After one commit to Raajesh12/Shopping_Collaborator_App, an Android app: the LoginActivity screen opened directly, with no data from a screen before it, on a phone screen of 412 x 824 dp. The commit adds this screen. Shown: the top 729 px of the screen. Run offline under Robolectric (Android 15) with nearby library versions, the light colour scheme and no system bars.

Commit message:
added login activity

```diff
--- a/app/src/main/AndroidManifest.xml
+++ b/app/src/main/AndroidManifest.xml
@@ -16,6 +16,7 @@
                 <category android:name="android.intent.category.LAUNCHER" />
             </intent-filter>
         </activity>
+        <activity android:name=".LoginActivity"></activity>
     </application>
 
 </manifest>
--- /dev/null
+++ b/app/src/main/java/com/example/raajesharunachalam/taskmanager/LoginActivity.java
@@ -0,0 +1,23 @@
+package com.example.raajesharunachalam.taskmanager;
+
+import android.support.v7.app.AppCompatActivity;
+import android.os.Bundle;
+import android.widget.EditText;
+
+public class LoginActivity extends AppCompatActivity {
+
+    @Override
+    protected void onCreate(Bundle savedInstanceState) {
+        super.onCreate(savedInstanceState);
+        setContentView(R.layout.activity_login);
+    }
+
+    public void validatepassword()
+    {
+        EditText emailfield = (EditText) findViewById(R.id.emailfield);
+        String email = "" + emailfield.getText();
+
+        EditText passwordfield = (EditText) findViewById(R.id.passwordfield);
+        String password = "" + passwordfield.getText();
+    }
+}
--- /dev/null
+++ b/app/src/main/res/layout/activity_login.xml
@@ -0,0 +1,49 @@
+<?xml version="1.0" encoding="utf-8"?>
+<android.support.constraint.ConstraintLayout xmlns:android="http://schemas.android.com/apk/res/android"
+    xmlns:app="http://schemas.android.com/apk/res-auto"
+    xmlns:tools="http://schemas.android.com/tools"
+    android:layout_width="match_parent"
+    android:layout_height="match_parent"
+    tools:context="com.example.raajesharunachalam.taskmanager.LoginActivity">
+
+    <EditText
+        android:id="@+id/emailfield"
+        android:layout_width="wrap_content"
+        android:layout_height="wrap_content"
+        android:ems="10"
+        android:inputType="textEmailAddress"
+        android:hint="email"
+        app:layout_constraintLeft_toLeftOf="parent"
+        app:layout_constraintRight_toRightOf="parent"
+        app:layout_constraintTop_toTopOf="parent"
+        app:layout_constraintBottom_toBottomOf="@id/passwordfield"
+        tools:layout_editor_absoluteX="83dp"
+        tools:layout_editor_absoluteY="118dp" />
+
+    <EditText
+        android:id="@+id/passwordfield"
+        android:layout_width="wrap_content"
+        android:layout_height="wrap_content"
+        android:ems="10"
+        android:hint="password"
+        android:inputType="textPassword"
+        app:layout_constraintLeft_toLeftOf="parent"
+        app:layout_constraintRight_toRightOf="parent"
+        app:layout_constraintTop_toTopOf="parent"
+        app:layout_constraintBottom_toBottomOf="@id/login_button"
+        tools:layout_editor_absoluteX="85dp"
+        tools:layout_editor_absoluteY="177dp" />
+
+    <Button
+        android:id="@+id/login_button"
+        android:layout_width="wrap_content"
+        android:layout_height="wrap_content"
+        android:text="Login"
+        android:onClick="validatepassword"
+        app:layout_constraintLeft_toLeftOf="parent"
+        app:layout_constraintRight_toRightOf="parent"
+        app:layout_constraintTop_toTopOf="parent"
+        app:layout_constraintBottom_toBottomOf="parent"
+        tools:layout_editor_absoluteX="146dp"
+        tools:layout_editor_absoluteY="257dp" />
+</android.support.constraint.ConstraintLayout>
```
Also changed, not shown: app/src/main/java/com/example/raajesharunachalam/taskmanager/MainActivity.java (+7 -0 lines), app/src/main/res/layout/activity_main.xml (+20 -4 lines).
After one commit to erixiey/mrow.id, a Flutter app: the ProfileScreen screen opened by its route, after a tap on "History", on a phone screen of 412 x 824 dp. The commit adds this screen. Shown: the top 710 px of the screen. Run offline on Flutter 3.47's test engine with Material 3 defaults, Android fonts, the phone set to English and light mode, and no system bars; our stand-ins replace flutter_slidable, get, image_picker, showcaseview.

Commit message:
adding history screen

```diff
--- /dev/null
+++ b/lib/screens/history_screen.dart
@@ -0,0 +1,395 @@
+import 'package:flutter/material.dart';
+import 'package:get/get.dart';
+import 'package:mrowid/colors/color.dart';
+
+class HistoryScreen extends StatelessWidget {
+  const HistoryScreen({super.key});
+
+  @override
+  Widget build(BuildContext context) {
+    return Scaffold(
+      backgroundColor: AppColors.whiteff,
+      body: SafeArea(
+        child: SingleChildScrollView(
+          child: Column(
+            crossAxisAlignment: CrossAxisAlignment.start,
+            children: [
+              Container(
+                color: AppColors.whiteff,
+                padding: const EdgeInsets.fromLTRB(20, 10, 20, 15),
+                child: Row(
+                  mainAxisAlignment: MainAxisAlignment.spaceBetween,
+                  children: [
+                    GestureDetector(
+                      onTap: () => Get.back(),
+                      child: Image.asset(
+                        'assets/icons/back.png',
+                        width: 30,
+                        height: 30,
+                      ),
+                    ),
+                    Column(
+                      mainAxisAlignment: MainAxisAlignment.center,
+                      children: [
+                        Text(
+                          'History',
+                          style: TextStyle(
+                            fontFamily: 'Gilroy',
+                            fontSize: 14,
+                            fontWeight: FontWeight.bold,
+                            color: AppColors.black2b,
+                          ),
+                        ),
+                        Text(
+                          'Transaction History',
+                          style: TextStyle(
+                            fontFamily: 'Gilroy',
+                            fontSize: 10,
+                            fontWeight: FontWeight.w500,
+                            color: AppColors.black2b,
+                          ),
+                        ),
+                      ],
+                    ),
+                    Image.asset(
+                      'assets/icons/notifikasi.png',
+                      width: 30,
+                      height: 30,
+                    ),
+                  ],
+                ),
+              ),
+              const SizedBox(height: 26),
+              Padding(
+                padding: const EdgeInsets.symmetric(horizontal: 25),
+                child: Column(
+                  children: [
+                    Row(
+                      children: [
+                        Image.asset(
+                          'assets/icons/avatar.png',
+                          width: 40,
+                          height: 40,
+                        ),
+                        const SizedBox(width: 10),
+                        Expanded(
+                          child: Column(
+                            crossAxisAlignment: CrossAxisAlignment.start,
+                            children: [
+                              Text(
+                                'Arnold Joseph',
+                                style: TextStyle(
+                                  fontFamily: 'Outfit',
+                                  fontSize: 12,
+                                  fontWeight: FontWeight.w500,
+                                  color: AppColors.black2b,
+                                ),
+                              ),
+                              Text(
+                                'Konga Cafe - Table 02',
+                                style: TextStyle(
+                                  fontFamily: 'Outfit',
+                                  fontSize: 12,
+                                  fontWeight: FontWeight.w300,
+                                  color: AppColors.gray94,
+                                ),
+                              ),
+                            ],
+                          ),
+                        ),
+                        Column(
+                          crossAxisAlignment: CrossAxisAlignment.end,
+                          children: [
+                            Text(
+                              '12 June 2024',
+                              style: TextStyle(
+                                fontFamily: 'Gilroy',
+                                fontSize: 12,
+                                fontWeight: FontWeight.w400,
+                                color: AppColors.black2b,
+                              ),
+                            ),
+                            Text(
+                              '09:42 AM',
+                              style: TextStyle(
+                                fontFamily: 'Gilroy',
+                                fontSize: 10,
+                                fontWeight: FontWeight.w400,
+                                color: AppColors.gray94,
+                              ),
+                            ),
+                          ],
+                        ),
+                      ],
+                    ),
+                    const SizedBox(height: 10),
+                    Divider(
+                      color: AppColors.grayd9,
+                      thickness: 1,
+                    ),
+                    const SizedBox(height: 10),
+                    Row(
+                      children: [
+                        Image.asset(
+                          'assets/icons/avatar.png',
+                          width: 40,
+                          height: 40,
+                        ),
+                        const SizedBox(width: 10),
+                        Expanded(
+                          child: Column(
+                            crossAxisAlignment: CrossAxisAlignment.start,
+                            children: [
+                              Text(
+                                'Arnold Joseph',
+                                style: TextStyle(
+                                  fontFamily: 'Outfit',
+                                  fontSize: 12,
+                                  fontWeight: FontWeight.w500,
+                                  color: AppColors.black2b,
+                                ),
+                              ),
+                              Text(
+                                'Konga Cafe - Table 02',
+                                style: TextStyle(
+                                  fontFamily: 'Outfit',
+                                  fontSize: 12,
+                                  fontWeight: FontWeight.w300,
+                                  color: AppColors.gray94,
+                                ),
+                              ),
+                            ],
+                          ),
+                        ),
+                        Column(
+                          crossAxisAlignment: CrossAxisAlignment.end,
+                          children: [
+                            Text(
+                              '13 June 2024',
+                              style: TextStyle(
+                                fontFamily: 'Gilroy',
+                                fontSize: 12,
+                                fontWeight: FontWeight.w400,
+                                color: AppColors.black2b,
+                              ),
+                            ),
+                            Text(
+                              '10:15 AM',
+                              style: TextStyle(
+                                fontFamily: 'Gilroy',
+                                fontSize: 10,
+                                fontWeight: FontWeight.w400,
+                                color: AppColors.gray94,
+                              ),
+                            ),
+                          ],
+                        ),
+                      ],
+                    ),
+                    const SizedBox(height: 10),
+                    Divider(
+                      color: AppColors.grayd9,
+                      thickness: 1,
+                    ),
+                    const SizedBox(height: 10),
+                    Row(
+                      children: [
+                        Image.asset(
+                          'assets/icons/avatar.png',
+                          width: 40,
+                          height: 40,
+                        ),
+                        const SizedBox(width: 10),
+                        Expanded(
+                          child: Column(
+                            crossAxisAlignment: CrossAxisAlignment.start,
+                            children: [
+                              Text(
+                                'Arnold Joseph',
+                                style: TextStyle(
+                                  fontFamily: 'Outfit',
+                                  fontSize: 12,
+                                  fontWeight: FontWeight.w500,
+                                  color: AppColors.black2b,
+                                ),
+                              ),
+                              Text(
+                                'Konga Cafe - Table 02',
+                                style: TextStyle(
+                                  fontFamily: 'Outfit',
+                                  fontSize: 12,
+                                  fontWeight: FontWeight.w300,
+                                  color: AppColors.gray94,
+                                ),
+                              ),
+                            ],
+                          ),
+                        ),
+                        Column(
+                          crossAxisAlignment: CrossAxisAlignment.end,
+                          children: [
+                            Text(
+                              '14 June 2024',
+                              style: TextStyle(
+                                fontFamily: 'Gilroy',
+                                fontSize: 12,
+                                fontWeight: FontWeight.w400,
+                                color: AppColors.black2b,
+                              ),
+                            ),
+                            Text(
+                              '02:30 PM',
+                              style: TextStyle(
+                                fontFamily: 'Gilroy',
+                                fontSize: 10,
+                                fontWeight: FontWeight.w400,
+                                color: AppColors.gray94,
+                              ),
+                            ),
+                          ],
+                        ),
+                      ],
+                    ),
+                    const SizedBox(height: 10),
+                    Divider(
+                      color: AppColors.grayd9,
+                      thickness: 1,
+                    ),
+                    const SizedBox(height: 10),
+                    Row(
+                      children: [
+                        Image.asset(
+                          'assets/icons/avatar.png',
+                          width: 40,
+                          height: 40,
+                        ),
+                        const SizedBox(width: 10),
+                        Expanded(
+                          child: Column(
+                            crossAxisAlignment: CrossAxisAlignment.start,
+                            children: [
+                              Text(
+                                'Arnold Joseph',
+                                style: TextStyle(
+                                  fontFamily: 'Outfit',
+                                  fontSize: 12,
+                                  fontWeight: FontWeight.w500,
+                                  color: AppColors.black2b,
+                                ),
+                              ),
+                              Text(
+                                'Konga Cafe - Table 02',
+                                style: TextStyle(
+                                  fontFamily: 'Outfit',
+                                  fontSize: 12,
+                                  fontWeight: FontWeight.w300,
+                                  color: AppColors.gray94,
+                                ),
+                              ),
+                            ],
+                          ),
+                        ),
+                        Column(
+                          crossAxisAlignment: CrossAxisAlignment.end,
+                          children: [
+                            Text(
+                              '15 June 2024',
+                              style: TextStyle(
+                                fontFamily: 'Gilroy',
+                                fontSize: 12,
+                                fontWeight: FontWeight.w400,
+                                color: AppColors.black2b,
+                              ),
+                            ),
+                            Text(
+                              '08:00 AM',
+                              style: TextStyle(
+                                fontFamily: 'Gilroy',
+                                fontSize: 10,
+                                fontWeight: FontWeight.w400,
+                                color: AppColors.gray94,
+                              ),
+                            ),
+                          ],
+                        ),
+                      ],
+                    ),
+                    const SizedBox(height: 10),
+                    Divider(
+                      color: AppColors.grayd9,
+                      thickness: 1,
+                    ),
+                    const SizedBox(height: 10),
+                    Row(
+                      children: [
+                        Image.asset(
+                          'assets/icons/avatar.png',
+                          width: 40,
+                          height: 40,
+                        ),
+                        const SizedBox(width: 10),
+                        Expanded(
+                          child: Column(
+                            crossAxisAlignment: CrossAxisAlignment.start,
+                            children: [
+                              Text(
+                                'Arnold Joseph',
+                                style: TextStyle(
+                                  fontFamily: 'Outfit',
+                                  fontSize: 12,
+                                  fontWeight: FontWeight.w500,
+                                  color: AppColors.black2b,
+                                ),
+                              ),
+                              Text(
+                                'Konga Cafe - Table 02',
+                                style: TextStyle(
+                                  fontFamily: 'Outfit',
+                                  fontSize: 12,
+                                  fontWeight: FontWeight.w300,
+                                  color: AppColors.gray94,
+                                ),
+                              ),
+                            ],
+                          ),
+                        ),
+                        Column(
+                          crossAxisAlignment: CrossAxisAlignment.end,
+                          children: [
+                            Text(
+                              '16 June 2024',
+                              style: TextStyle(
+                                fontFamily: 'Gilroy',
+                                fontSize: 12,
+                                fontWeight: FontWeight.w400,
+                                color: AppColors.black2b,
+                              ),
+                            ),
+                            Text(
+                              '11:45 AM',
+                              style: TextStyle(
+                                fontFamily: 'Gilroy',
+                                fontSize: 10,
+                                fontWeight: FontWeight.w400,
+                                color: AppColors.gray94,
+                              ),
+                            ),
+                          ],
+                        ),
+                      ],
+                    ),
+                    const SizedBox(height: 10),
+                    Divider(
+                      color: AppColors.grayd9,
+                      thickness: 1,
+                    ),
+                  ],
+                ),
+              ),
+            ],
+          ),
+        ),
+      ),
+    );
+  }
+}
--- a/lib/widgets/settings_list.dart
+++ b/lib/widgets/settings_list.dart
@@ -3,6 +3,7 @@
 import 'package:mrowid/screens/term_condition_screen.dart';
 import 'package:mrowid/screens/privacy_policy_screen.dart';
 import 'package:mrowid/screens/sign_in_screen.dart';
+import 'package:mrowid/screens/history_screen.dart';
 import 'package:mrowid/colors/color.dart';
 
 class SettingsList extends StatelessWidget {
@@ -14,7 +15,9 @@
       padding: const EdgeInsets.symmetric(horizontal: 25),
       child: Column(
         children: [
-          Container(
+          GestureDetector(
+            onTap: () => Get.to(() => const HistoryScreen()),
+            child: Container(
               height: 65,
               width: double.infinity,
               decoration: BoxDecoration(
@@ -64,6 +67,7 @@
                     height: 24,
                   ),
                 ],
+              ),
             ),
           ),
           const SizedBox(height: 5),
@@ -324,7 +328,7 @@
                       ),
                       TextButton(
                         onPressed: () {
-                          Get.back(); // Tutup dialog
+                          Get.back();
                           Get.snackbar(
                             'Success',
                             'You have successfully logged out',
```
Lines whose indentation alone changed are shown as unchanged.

_____

- **What to do**
Looking at the listing above, tally the lines containing "mrowid" and give only that tally.

- **Solution below**
6